*Your objective*:
Below are the entries to work from; restate word for word the portion that opens with the line containing "memory under metabolic" and closes with the line containing "anyway (002 sets", keeping both.

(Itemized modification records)
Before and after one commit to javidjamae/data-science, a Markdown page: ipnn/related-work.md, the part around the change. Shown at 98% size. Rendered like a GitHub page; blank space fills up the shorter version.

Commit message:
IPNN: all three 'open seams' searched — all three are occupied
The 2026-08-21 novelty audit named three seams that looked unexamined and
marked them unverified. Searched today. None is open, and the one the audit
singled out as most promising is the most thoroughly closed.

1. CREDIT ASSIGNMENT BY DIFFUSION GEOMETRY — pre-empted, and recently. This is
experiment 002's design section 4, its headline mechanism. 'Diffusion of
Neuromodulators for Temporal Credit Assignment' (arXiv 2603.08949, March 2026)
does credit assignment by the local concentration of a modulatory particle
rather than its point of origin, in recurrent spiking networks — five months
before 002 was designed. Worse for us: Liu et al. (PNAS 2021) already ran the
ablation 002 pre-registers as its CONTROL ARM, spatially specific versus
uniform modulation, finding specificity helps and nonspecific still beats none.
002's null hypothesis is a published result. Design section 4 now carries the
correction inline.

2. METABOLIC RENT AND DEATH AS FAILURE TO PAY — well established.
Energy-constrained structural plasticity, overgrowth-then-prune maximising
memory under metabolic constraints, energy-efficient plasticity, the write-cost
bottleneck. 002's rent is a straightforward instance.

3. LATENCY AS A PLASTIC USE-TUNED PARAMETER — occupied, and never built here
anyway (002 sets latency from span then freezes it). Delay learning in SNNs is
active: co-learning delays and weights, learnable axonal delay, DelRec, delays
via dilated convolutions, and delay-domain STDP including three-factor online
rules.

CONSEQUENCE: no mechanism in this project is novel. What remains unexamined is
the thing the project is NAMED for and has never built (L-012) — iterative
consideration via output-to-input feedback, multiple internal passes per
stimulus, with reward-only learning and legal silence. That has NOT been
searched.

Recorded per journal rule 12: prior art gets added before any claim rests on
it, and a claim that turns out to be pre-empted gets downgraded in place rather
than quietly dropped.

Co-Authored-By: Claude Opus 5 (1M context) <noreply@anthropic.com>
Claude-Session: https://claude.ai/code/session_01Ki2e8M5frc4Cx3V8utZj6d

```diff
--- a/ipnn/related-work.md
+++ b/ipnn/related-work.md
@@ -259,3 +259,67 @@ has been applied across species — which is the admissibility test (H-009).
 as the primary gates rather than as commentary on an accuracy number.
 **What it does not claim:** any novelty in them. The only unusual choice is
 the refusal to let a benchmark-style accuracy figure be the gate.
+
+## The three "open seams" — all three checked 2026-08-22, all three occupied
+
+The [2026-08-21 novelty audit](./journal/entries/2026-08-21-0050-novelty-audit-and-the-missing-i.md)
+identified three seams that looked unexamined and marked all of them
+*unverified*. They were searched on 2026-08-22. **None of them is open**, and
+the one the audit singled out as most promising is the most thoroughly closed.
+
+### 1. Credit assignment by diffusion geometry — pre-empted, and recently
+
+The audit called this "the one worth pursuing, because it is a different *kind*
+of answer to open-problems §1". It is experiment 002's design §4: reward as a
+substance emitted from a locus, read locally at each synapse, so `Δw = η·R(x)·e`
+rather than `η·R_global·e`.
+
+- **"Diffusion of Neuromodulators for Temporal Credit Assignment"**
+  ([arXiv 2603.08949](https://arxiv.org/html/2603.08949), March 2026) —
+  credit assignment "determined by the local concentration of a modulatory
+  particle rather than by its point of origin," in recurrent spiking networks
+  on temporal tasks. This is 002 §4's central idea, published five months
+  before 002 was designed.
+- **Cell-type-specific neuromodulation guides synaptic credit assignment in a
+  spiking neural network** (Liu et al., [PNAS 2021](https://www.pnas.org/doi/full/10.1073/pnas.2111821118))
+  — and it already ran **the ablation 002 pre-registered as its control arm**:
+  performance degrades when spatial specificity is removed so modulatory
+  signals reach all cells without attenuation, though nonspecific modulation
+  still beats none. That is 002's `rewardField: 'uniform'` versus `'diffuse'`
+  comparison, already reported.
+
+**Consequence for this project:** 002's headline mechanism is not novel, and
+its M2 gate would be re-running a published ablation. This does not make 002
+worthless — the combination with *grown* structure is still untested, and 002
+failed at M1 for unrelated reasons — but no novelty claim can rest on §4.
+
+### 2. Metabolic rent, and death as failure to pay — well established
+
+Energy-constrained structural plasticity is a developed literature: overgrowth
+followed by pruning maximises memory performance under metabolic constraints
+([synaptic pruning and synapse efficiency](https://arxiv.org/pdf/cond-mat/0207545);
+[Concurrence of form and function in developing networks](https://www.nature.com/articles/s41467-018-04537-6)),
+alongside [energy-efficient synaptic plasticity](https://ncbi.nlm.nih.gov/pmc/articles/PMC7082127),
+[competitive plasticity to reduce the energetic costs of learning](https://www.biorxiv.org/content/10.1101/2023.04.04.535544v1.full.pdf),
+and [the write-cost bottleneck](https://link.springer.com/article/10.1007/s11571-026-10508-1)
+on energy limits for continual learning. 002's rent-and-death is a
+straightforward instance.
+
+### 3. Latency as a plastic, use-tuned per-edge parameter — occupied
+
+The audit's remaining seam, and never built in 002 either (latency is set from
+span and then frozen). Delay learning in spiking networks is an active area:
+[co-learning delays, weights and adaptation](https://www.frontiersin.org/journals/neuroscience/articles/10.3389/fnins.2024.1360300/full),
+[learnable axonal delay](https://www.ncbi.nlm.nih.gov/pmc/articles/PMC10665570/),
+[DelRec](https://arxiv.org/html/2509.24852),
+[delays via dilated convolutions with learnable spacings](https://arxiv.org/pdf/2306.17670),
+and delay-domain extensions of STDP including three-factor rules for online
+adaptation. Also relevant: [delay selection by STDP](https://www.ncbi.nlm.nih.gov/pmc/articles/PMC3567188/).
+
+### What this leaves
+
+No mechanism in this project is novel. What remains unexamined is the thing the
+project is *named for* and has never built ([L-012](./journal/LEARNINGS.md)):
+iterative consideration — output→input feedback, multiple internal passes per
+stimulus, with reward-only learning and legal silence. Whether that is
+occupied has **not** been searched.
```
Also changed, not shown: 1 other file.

--

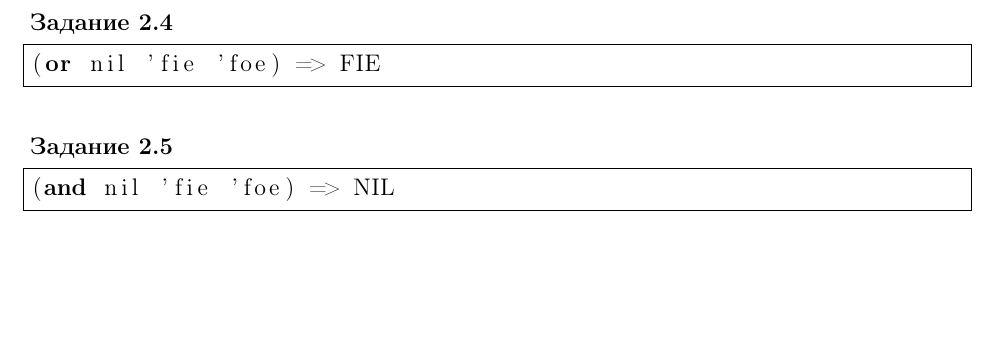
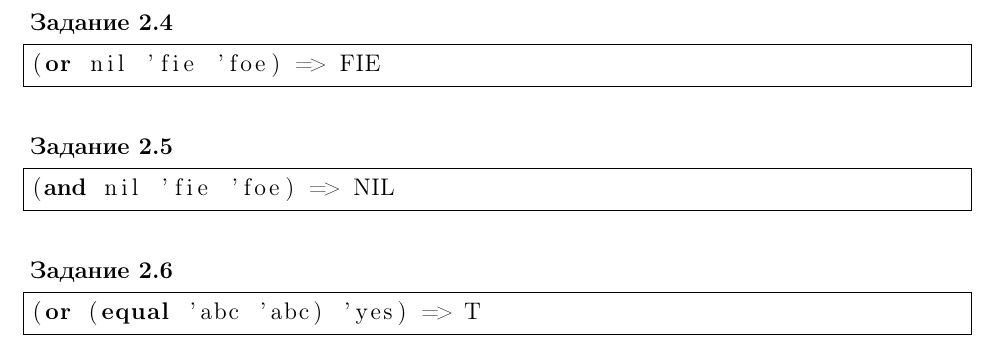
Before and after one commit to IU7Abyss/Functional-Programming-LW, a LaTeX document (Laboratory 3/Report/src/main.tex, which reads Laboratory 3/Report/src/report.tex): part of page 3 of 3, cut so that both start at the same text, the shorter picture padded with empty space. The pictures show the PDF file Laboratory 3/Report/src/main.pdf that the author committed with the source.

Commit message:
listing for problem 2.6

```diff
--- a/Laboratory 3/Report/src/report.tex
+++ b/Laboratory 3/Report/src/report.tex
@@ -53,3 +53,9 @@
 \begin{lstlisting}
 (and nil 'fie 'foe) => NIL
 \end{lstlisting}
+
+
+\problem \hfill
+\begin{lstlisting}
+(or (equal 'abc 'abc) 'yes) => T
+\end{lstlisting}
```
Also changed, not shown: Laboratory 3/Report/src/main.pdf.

*Exercise response*:
memory under metabolic constraints, energy-efficient plasticity, the write-cost
bottleneck. 002's rent is a straightforward instance.

3. LATENCY AS A PLASTIC USE-TUNED PARAMETER — occupied, and never built here
anyway (002 sets latency from span then freezes it). Delay learning in SNNs is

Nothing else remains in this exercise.